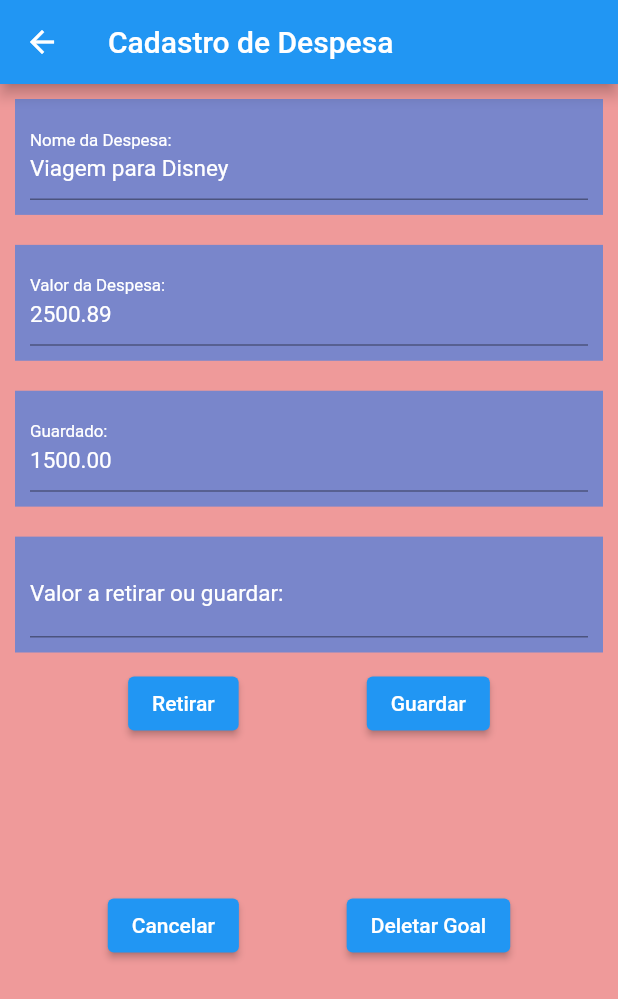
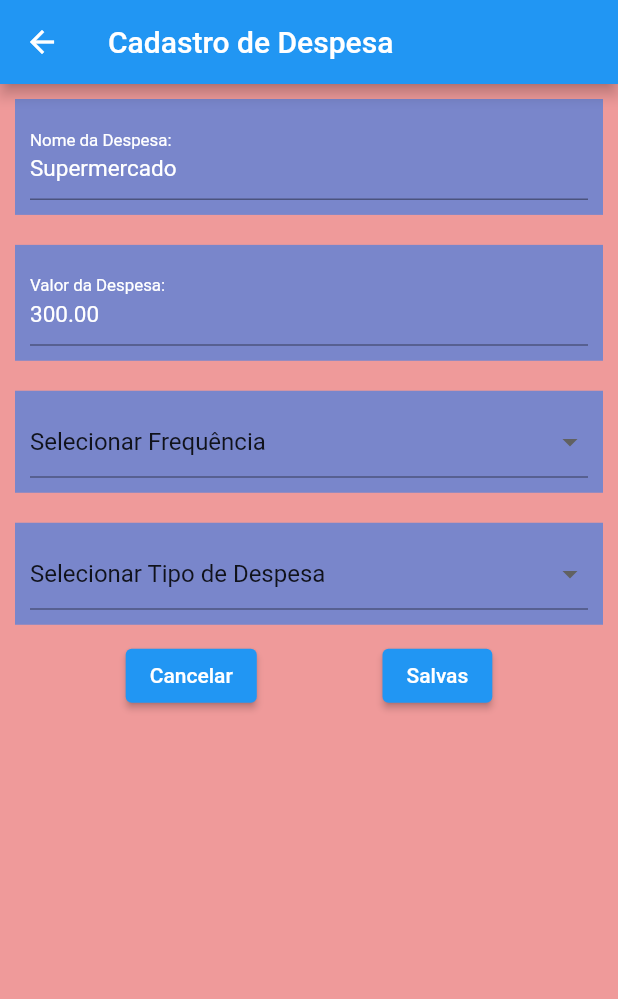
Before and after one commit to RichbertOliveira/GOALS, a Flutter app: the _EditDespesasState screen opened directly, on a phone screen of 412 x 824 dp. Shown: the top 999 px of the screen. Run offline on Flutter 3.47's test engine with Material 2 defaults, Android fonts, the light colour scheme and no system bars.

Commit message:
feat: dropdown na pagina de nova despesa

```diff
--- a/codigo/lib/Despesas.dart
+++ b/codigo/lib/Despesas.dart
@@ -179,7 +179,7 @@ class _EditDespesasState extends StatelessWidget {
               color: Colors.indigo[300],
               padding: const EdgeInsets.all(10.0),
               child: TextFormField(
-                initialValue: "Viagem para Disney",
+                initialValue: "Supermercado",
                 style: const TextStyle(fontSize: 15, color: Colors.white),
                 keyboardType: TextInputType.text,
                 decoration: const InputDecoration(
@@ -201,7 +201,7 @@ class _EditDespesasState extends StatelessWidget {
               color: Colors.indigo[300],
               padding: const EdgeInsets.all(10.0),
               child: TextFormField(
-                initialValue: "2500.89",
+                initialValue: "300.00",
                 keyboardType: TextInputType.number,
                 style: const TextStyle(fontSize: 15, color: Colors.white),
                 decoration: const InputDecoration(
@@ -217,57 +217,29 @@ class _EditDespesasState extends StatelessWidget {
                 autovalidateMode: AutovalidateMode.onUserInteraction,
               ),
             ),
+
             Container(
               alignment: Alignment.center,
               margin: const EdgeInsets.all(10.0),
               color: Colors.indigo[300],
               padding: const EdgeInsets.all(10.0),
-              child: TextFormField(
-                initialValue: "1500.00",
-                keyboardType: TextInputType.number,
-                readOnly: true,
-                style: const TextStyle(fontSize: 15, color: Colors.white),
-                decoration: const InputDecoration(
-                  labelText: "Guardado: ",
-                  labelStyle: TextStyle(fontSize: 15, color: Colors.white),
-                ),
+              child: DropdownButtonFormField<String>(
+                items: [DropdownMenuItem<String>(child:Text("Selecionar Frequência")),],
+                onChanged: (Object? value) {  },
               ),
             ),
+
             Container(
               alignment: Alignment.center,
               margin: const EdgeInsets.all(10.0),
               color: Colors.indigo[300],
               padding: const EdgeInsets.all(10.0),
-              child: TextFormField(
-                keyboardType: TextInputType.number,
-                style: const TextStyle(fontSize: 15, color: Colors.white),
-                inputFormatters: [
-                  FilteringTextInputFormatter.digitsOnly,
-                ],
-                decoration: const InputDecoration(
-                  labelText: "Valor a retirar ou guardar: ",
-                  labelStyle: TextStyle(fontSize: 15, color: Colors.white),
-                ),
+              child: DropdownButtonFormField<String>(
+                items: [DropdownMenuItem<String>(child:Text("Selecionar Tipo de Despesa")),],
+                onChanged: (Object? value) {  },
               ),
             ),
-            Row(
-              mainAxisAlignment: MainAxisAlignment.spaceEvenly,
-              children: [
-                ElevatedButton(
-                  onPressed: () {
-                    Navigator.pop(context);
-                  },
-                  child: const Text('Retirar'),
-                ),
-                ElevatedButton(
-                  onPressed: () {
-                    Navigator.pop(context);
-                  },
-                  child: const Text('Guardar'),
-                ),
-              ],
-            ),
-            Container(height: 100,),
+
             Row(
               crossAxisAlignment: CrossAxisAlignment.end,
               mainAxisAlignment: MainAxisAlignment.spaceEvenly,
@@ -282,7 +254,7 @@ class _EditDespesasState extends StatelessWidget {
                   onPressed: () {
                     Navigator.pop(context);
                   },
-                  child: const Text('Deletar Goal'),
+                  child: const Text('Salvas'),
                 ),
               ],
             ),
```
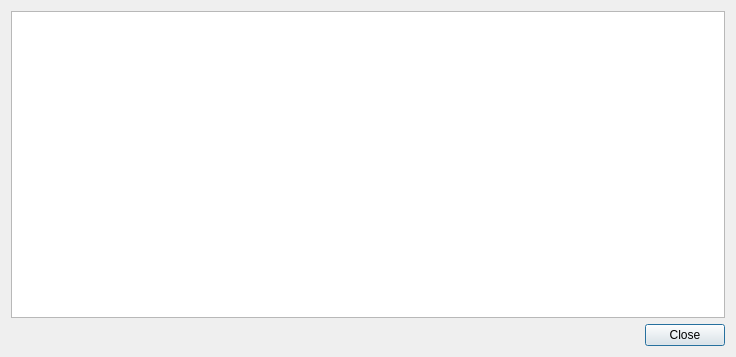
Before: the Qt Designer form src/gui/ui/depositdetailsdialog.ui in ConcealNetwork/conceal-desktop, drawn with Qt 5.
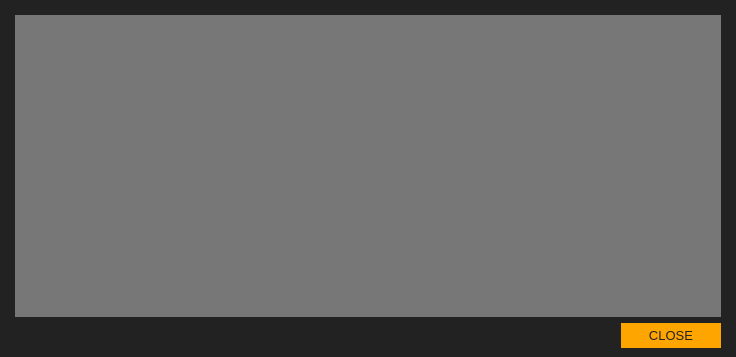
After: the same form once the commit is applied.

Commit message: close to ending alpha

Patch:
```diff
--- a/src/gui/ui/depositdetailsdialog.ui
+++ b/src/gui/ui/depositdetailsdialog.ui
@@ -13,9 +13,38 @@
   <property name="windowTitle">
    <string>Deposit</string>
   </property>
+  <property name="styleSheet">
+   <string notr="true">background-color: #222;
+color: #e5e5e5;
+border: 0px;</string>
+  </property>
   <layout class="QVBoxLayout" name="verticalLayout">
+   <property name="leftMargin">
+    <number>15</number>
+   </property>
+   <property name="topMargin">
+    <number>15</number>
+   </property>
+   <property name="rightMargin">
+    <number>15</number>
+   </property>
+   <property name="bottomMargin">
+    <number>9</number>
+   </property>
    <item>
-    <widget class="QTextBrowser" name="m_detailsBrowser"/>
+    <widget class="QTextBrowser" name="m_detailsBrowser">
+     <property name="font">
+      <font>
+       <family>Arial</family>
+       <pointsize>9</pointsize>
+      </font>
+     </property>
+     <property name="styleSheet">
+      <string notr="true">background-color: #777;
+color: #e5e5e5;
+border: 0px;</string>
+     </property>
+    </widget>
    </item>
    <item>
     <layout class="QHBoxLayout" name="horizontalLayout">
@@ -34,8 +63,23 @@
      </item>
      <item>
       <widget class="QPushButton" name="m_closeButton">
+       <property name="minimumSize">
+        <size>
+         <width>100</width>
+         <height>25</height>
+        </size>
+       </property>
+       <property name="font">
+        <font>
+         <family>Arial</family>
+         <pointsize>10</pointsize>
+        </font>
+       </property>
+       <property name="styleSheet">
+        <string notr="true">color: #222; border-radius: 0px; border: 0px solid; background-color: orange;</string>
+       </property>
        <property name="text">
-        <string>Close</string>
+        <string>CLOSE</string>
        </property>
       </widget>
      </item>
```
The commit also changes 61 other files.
⁂
REQUIREMENT:
Drop every image, please, and write out the data above exactly as shown.

RESULT OF THIS TASK:
Before and after one commit to RichbertOliveira/GOALS, a Flutter app: the _EditDespesasState screen opened directly, on a phone screen of 412 x 824 dp. Shown: the top 999 px of the screen. Run offline on Flutter 3.47's test engine with Material 2 defaults, Android fonts, the light colour scheme and no system bars.

Commit message:
feat: dropdown na pagina de nova despesa

```diff
--- a/codigo/lib/Despesas.dart
+++ b/codigo/lib/Despesas.dart
@@ -179,7 +179,7 @@ class _EditDespesasState extends StatelessWidget {
               color: Colors.indigo[300],
               padding: const EdgeInsets.all(10.0),
               child: TextFormField(
-                initialValue: "Viagem para Disney",
+                initialValue: "Supermercado",
                 style: const TextStyle(fontSize: 15, color: Colors.white),
                 keyboardType: TextInputType.text,
                 decoration: const InputDecoration(
@@ -201,7 +201,7 @@ class _EditDespesasState extends StatelessWidget {
               color: Colors.indigo[300],
               padding: const EdgeInsets.all(10.0),
               child: TextFormField(
-                initialValue: "2500.89",
+                initialValue: "300.00",
                 keyboardType: TextInputType.number,
                 style: const TextStyle(fontSize: 15, color: Colors.white),
                 decoration: const InputDecoration(
@@ -217,57 +217,29 @@ class _EditDespesasState extends StatelessWidget {
                 autovalidateMode: AutovalidateMode.onUserInteraction,
               ),
             ),
+
             Container(
               alignment: Alignment.center,
               margin: const EdgeInsets.all(10.0),
               color: Colors.indigo[300],
               padding: const EdgeInsets.all(10.0),
-              child: TextFormField(
-                initialValue: "1500.00",
-                keyboardType: TextInputType.number,
-                readOnly: true,
-                style: const TextStyle(fontSize: 15, color: Colors.white),
-                decoration: const InputDecoration(
-                  labelText: "Guardado: ",
-                  labelStyle: TextStyle(fontSize: 15, color: Colors.white),
-                ),
+              child: DropdownButtonFormField<String>(
+                items: [DropdownMenuItem<String>(child:Text("Selecionar Frequência")),],
+                onChanged: (Object? value) {  },
               ),
             ),
+
             Container(
               alignment: Alignment.center,
               margin: const EdgeInsets.all(10.0),
               color: Colors.indigo[300],
               padding: const EdgeInsets.all(10.0),
-              child: TextFormField(
-                keyboardType: TextInputType.number,
-                style: const TextStyle(fontSize: 15, color: Colors.white),
-                inputFormatters: [
-                  FilteringTextInputFormatter.digitsOnly,
-                ],
-                decoration: const InputDecoration(
-                  labelText: "Valor a retirar ou guardar: ",
-                  labelStyle: TextStyle(fontSize: 15, color: Colors.white),
-                ),
+              child: DropdownButtonFormField<String>(
+                items: [DropdownMenuItem<String>(child:Text("Selecionar Tipo de Despesa")),],
+                onChanged: (Object? value) {  },
               ),
             ),
-            Row(
-              mainAxisAlignment: MainAxisAlignment.spaceEvenly,
-              children: [
-                ElevatedButton(
-                  onPressed: () {
-                    Navigator.pop(context);
-                  },
-                  child: const Text('Retirar'),
-                ),
-                ElevatedButton(
-                  onPressed: () {
-                    Navigator.pop(context);
-                  },
-                  child: const Text('Guardar'),
-                ),
-              ],
-            ),
-            Container(height: 100,),
+
             Row(
               crossAxisAlignment: CrossAxisAlignment.end,
               mainAxisAlignment: MainAxisAlignment.spaceEvenly,
@@ -282,7 +254,7 @@ class _EditDespesasState extends StatelessWidget {
                   onPressed: () {
                     Navigator.pop(context);
                   },
-                  child: const Text('Deletar Goal'),
+                  child: const Text('Salvas'),
                 ),
               ],
             ),
```
Before: the Qt Designer form src/gui/ui/depositdetailsdialog.ui in ConcealNetwork/conceal-desktop, drawn with Qt 5.
After: the same form once the commit is applied.

Commit message: close to ending alpha

Patch:
```diff
--- a/src/gui/ui/depositdetailsdialog.ui
+++ b/src/gui/ui/depositdetailsdialog.ui
@@ -13,9 +13,38 @@
   <property name="windowTitle">
    <string>Deposit</string>
   </property>
+  <property name="styleSheet">
+   <string notr="true">background-color: #222;
+color: #e5e5e5;
+border: 0px;</string>
+  </property>
   <layout class="QVBoxLayout" name="verticalLayout">
+   <property name="leftMargin">
+    <number>15</number>
+   </property>
+   <property name="topMargin">
+    <number>15</number>
+   </property>
+   <property name="rightMargin">
+    <number>15</number>
+   </property>
+   <property name="bottomMargin">
+    <number>9</number>
+   </property>
    <item>
-    <widget class="QTextBrowser" name="m_detailsBrowser"/>
+    <widget class="QTextBrowser" name="m_detailsBrowser">
+     <property name="font">
+      <font>
+       <family>Arial</family>
+       <pointsize>9</pointsize>
+      </font>
+     </property>
+     <property name="styleSheet">
+      <string notr="true">background-color: #777;
+color: #e5e5e5;
+border: 0px;</string>
+     </property>
+    </widget>
    </item>
    <item>
     <layout class="QHBoxLayout" name="horizontalLayout">
@@ -34,8 +63,23 @@
      </item>
      <item>
       <widget class="QPushButton" name="m_closeButton">
+       <property name="minimumSize">
+        <size>
+         <width>100</width>
+         <height>25</height>
+        </size>
+       </property>
+       <property name="font">
+        <font>
+         <family>Arial</family>
+         <pointsize>10</pointsize>
+        </font>
+       </property>
+       <property name="styleSheet">
+        <string notr="true">color: #222; border-radius: 0px; border: 0px solid; background-color: orange;</string>
+       </property>
        <property name="text">
-        <string>Close</string>
+        <string>CLOSE</string>
        </property>
       </widget>
      </item>
```
The commit also changes 61 other files.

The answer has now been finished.